Unlike simple assault, aggravated assault is not wholly depending on an actual injury.  For example, if you simply point a firearm at another person without causing any injury at all, you will face a third-degree crime of assault.  Similarly, if you commit a simple assault upon law enforcement or a teacher, the crime automatically increases to a felony by virtue of the injured party’s status through employment.  In fact, this a charge that police often file if someone resists arrest and they are injured in the process. A simple scratch sustained by a cop will subject you to a felony assault charge.  In other circumstances, the charge is dependent on the actual injury and the state will attempt to prove that you caused serious injury. Depending on the injuries sustained, you can be charged with second or third-degree crimes. 

Penalties for Assault Charges in NJ
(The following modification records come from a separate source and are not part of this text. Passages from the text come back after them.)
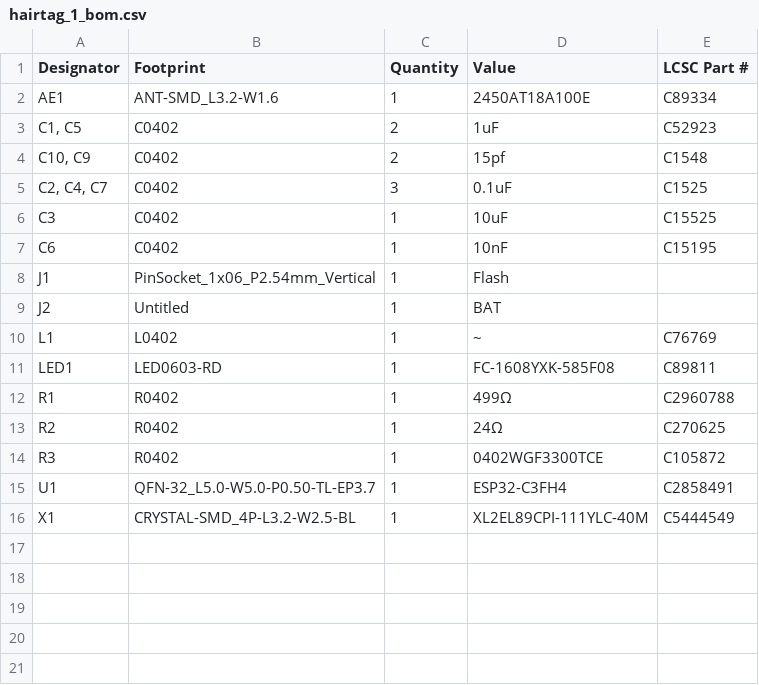
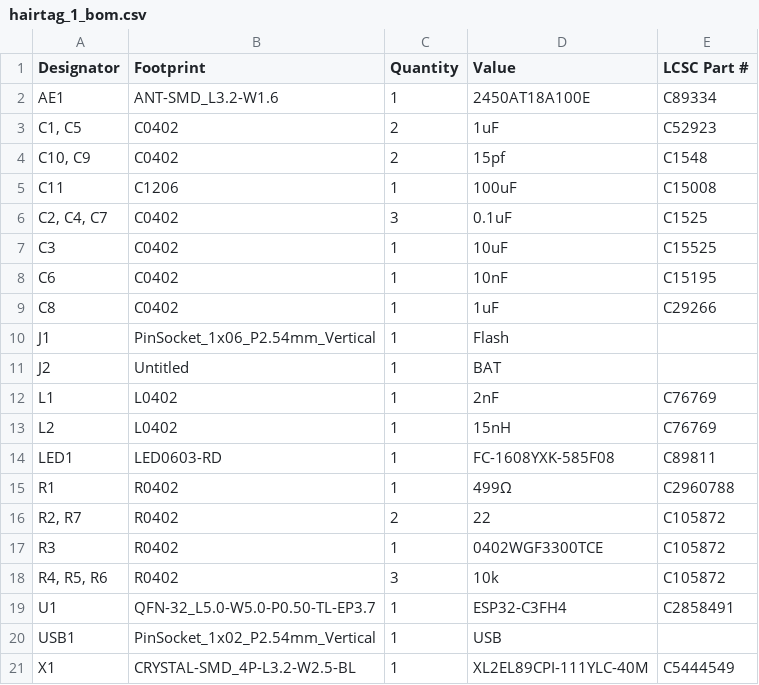
Before and after one commit to JBlitzar/hairtag, a CSV file: PCB/hairtag/production/hairtag_1_bom.csv, drawn as a sheet.

```diff
--- a/PCB/hairtag/production/hairtag_1_bom.csv
+++ b/PCB/hairtag/production/hairtag_1_bom.csv
@@ -4,2 +4,3 @@ AE1,ANT-SMD_L3.2-W1.6,1,2450AT18A100E,C89334
 "C10, C9",C0402,2,15pf,C1548
+C11,C1206,1,100uF,C15008
 "C2, C4, C7",C0402,3,0.1uF,C1525
@@ -7,10 +8,14 @@ C3,C0402,1,10uF,C15525
 C6,C0402,1,10nF,C15195
+C8,C0402,1,1uF,C29266
 J1,PinSocket_1x06_P2.54mm_Vertical,1,Flash,
 J2,Untitled,1,BAT,
-L1,L0402,1,~,C76769
+L1,L0402,1,2nF,C76769
+L2,L0402,1,15nH,C76769
 LED1,LED0603-RD,1,FC-1608YXK-585F08,C89811
 R1,R0402,1,499Ω,C2960788
-R2,R0402,1,24Ω,C270625
+"R2, R7",R0402,2,22,C105872
 R3,R0402,1,0402WGF3300TCE,C105872
+"R4, R5, R6",R0402,3,10k,C105872
 U1,QFN-32_L5.0-W5.0-P0.50-TL-EP3.7,1,ESP32-C3FH4,C2858491
+USB1,PinSocket_1x02_P2.54mm_Vertical,1,USB,
 X1,CRYSTAL-SMD_4P-L3.2-W2.5-BL,1,XL2EL89CPI-111YLC-40M,C5444549
```
Also changed, not shown: PCB/hairtag/production/hairtag_1_positions.csv, 6 other files.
Aggravated Assault-felony offenseAll crimes in New Jersey have consequences that involve potential jail time, fines, and penalties.  For indictable/felony offenses of aggravated assault, you can face state prison. In the case of a second degree, you may be sentenced to 5-10 years in state prison with a potential for a parole disqualifier (must serve 85% before eligible for parole).  For a third-degree crime, you can go to jail for 3-5 years. 

Disorderly persons offense, on the other hand, do not permit a judge to sentence you to state prison.  You can, however, spend as much time as 180 days in the county jail and, in the case of mutual fighting, be ordered to serve 30 days. 

Retain an Experienced Assault Crimes Attorney in Linden NJ Today

Often, there is a way to resolve the case without it resulting in jail or a felony conviction on your record.  Contact our firm today to schedule a consultation.

At The Law Office of Edward S. Cooper, we have extensive experience helping clients charged with simple assault in towns like Elizabeth, Union, Plainfield, Westfield, and the greater Union County area.

Our firm has handled a wide variety of municipal court cases across Union County, and as such are familiar with local prosecutors and how to best negotiate with them.

To speak with our firm today in a free and confidential consultation regarding your simple assault charges, please contact us online, or through our Linden, NJ office at (908) 481-4625.